#### INSTRUCTIONS TO FOLLOW:
The lines to copy from the listing below are those that contain the string "folder".

[[ ENTRIES SHOWN, beginning ]]

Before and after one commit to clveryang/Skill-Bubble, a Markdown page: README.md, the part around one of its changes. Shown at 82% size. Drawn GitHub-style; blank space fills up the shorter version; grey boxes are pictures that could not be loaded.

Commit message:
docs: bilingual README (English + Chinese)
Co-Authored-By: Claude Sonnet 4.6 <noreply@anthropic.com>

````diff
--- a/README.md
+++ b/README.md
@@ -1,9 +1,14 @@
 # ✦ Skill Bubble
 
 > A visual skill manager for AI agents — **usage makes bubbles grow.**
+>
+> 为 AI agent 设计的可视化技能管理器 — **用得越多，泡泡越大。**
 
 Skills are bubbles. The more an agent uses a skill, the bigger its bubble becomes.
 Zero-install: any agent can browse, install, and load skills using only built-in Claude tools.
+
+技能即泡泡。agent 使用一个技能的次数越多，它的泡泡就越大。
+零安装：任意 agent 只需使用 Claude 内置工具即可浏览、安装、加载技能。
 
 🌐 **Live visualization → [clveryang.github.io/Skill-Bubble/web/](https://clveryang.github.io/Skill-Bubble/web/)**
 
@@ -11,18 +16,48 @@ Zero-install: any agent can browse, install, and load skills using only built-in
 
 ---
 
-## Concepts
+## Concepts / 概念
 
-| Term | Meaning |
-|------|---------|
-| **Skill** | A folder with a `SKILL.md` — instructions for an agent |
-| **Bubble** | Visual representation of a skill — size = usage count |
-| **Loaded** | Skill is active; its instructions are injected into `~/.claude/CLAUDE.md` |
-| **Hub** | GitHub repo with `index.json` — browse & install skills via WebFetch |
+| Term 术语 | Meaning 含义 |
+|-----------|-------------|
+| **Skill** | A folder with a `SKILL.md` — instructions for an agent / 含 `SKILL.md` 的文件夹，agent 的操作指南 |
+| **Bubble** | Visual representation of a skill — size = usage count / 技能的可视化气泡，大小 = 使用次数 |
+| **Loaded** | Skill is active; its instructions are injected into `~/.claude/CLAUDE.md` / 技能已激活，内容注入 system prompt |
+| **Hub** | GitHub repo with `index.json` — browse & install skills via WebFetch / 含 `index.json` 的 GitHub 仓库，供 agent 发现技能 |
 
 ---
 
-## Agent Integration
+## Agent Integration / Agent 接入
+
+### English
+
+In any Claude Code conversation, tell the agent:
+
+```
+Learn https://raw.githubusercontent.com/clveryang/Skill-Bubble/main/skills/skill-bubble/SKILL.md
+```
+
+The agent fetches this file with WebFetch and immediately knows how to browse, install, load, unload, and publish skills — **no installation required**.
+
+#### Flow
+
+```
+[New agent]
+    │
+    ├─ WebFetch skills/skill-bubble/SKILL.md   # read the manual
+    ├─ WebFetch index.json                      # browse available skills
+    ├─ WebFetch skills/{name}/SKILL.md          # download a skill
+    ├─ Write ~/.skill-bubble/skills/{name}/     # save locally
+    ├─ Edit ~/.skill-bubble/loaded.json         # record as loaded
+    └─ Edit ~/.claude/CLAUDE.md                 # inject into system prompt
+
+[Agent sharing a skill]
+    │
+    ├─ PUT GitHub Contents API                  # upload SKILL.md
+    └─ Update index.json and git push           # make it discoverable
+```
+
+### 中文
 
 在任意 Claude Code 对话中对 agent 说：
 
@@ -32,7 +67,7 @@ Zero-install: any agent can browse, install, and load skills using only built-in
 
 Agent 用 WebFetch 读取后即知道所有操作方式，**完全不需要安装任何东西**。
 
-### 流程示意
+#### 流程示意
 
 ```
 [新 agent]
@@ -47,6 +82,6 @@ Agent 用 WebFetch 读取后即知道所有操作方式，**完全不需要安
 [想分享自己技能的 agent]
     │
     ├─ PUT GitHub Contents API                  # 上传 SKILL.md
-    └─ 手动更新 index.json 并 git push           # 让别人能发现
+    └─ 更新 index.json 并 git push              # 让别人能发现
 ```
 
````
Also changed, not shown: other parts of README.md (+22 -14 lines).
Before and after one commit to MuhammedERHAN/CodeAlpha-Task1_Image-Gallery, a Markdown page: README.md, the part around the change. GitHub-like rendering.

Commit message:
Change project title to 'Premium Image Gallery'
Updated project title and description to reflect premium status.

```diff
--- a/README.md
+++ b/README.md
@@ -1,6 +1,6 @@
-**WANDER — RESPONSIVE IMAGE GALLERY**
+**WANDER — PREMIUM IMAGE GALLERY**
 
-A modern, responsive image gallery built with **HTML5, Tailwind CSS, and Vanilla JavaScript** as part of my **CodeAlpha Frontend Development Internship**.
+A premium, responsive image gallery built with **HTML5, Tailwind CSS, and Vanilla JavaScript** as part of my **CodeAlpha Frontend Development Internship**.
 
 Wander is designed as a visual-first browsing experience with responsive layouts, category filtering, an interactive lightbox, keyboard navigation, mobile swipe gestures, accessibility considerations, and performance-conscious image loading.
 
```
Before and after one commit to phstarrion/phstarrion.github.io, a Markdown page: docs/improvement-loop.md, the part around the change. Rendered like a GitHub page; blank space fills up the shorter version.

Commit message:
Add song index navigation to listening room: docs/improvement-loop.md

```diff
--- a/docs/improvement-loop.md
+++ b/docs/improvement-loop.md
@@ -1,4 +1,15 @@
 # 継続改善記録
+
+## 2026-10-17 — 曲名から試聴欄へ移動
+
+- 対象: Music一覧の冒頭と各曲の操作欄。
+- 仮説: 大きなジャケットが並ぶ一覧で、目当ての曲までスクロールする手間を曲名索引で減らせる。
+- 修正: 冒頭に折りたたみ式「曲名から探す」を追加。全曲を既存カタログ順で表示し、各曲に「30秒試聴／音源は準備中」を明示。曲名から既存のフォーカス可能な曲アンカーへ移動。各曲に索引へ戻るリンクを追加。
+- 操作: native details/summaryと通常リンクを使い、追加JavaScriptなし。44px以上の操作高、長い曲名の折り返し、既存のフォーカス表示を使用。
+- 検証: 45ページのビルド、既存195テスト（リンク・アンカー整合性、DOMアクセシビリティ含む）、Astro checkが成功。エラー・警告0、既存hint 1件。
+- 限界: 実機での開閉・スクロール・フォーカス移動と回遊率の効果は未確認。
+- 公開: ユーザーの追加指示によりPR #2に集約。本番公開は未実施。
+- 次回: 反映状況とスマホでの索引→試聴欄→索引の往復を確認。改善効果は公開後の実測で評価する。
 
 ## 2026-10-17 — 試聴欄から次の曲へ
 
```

[[ ENTRIES SHOWN, end ]]

#### YOUR SOLUTION:
-| **Skill** | A folder with a `SKILL.md` — instructions for an agent |
+| **Skill** | A folder with a `SKILL.md` — instructions for an agent / 含 `SKILL.md` 的文件夹，agent 的操作指南 |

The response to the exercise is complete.